[Start of section]

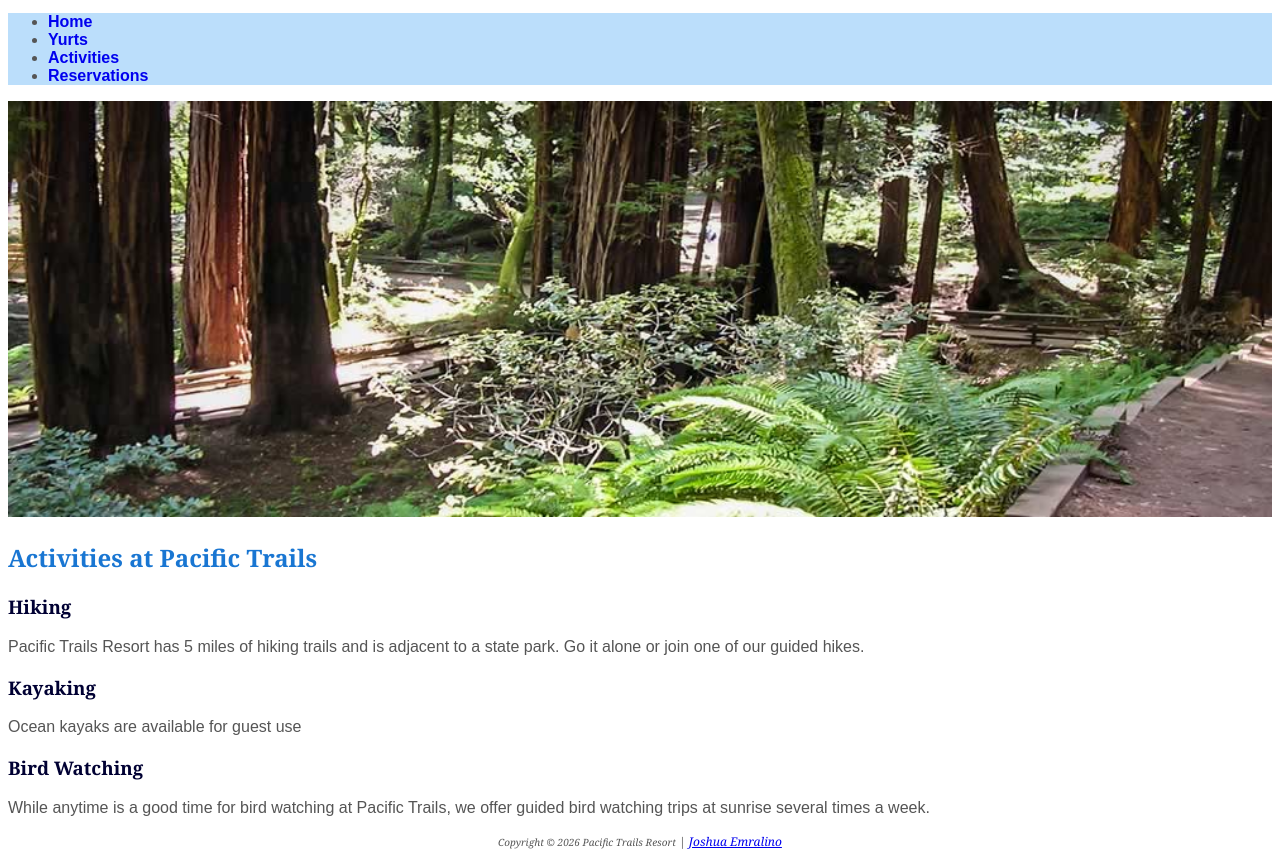
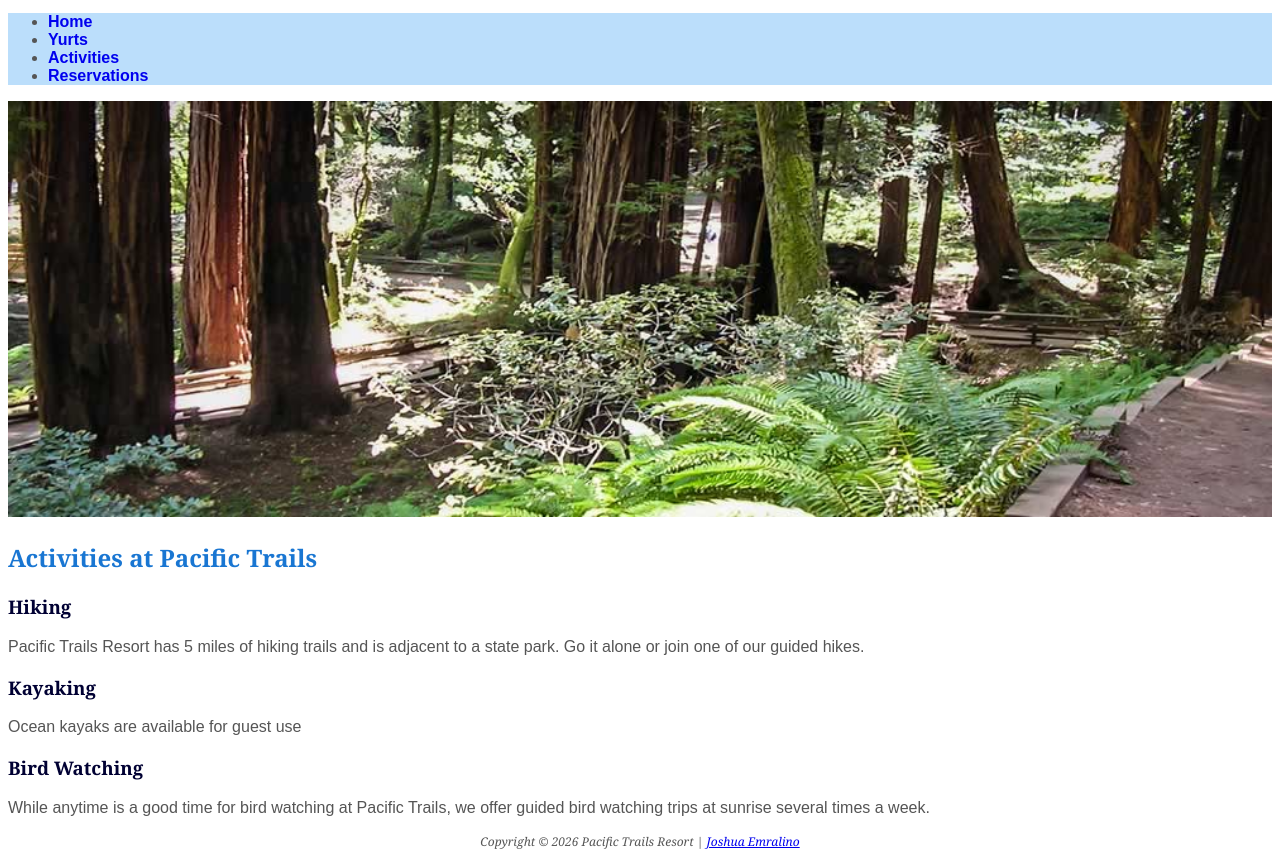
Before and after one commit to JoshuaSE-git/webd152, a plain HTML site: page chapter5/ch5pacific/activities.html in a window 1280 px wide. Shown: the part 88-950 px from the top of the page. Drawn offline with Linux system fonts and the light colour scheme.

Commit message:
fix footer

```diff
--- a/chapter5/ch5pacific/activities.html
+++ b/chapter5/ch5pacific/activities.html
@@ -43,7 +43,8 @@
 
     <footer>
       <p>
-        <small><i>Copyright &copy; 2026 Pacific Trails Resort</i></small> | <a href="mailto:joshua.s.emralino@gmail.com">Joshua Emralino</a></p>
+        Copyright &copy; 2026 Pacific Trails Resort | <a href="mailto:joshua.s.emralino@gmail.com">Joshua Emralino</a>
+      </p>
     </footer>
   </body>
 </html>
```
Also changed, not shown: chapter5/ch5pacific/index.html (+2 -1 lines), chapter5/ch5pacific/yurts.html (+2 -1 lines).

[End of section]

Exercise prompt>
Wherever the word "href" shows up in the material, copy the line it is on.

Response>
-        <small><i>Copyright &copy; 2026 Pacific Trails Resort</i></small> | <a href="mailto:joshua.s.emralino@gmail.com">Joshua Emralino</a></p>
+        Copyright &copy; 2026 Pacific Trails Resort | <a href="mailto:joshua.s.emralino@gmail.com">Joshua Emralino</a>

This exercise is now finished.